AustinPete Basile
Star Hill Elementary School
Caesar Rodney School District
Dover, Delaware

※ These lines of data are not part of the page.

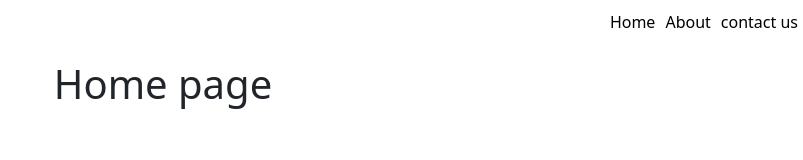
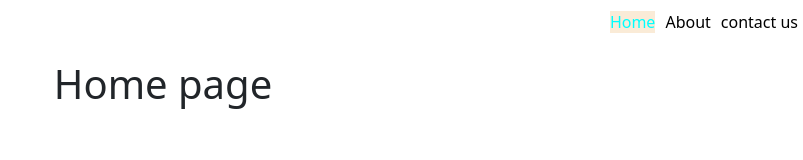
Before and after one commit to amar8181/react-redux, a React (Create React App) app: page / in a window 1280 px wide. Shown: the top 160 px of the page, without its empty margins (477-1280 px from the left). Built offline with nearby package versions, Linux system fonts and the light colour scheme.

Commit message:
active link

```diff
--- a/src/App.css
+++ b/src/App.css
@@ -55,3 +55,8 @@
 .nav-bar-link:hover{
   color: green;
 }
+
+.navbar-one .active{
+  color: aqua;
+  background-color: antiquewhite;
+}
```
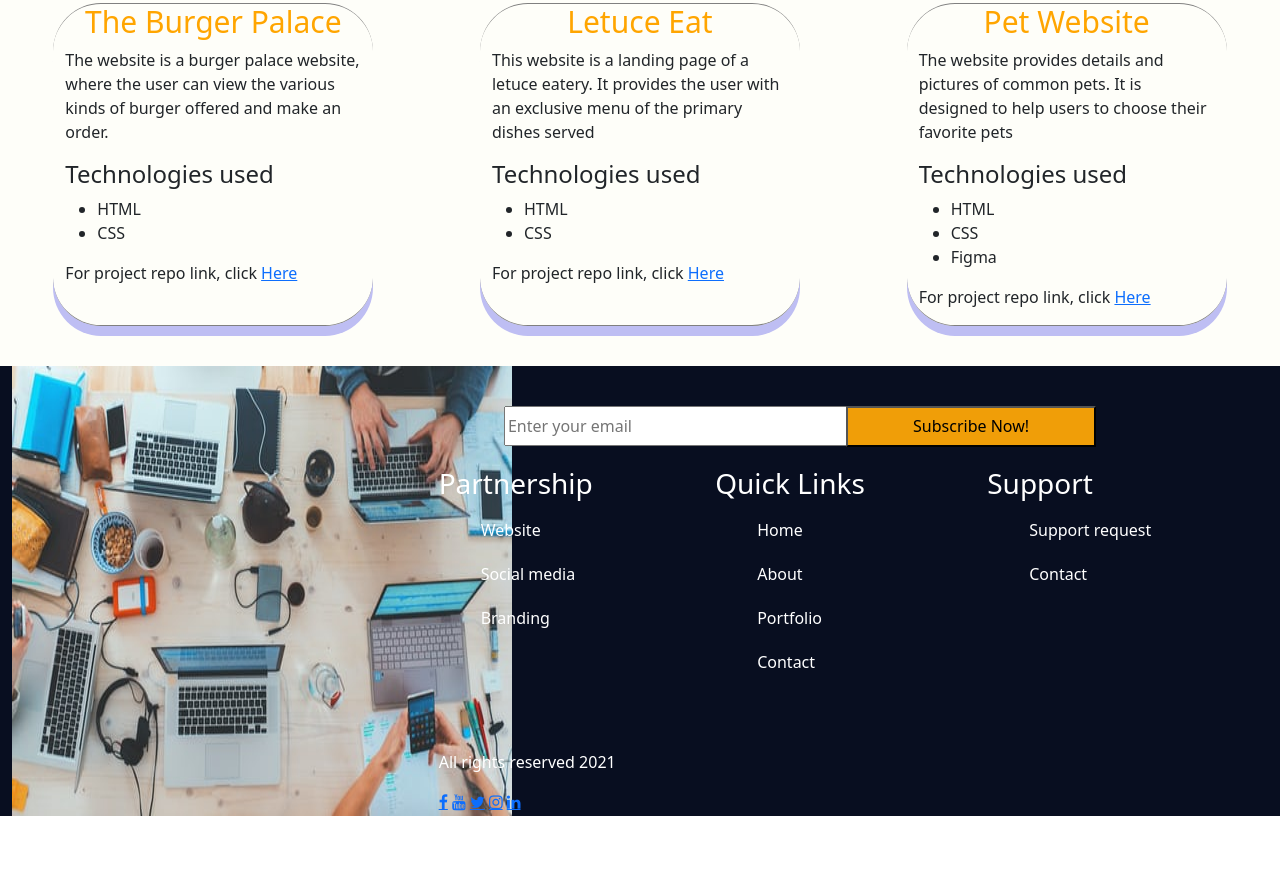
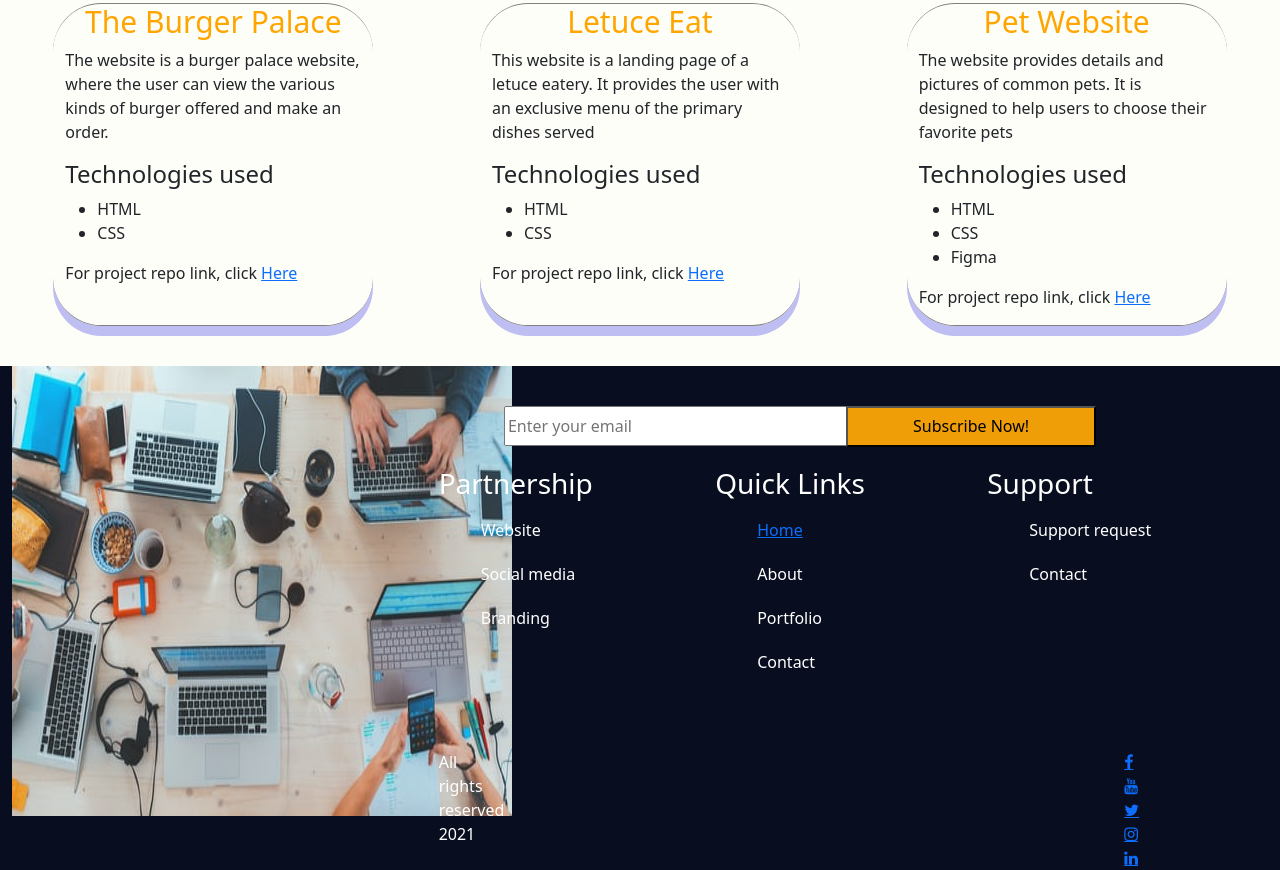
Before and after one commit to isaacwach/landing-page-portfolio, a plain HTML site: page index.html in a window 1280 px wide. Shown: the part 2156-3026 px from the top of the page. Before the commit the page ends 2972 px from the top, so only its background shows below. Drawn offline with nearby package versions, Linux system fonts and the light colour scheme.

Commit message:
moved social media icons to flex end

```diff
--- a/index.css
+++ b/index.css
@@ -163,6 +163,7 @@
 }
 .footer-bottom {
     margin-top: 50px;
+    display: flex;
 }
 footer {
     background-color: rgb(8, 14, 32);
@@ -185,3 +186,11 @@ footer img {
     height: 450px;
     width: 500px;
 }
+.social-links {
+    align-items: flex-end;
+    margin-left: 600px;
+}
+.social-links a{
+    justify-content: flex-end;
+    padding-left: 20px;
+}
--- a/index.html
+++ b/index.html
@@ -216,7 +216,7 @@
                     <div class="links">
                         <h3>Quick Links</h3>
                         <ul>
-                            <li><a>Home</a></li>
+                            <li><a href="">Home</a></li>
                             <li><a>About</a></li>
                             <li><a>Portfolio</a></li>
                             <li><a>Contact</a></li>
```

"When I came to Star Hill, people judged the school on where we were located, not who we were or what we did," says Pete Basile, reflecting on his arrival as principal of Star Hill Elementary School in 1997. Located in a predominately black neighborhood, the rural K-5 school has built strong ties to the community under Basile’s leadership. By establishing a trusting school climate, in which the staff and 470 students have become like an extended family, Basile created a foundation for continuing academic success. The most challenging and rewarding experience of his principalship was supervising a complete renovation of the Star Hill site into a state-of-the-art facility. But even during the hectic two-year period of construction, when classes were held at three different locations, staff and students stayed focused on learning, and academic achievement never lagged. In 2002-2003, Star Hill Elementary was recognized as a superior school by Delaware’s education department for meeting all of the federal No Child Left Behind criteria, including outstanding teaching practices and extracurricular programs. Basile has a bachelor’s degree from Fairmont State College in West Virginia and a master’s degree from West Virginia University.

NDPSadia M. White
Harriet Tubman Elementary School
District of Columbia Public Schools
Washington, District of Columbia

"Students are reminded daily that the ‘Tubman Way’ is the best way," says Sadia White, describing her urban school’s creed: "The harder you work, the smarter you become; the harder you work, the more successful you will be. Respect yourself, respect the adults, respect your classmates, respect the environment, and be a good neighbor." In her four years as principal of Harriet Tubman Elementary School, which educates 568 students from preschool Headstart children through sixth grade, the school has met all its goals for standardized test scores. White supervised the effective launch of an inclusion model that features team teaching by general education and special education teachers, as well as teachers who specialize in working with limited- English-speaking students. She also instituted a comprehensive schoolwide discipline program at Tubman that includes a system of due process for punishment referrals as well as intervention strategies that teachers can use in the classroom to prevent problems. The program emphasizes instilling behavioral changes in students by using a positive approach. White earned her B.S. at the District of Columbia Teachers College and her M.A. at the University of the District of Columbia.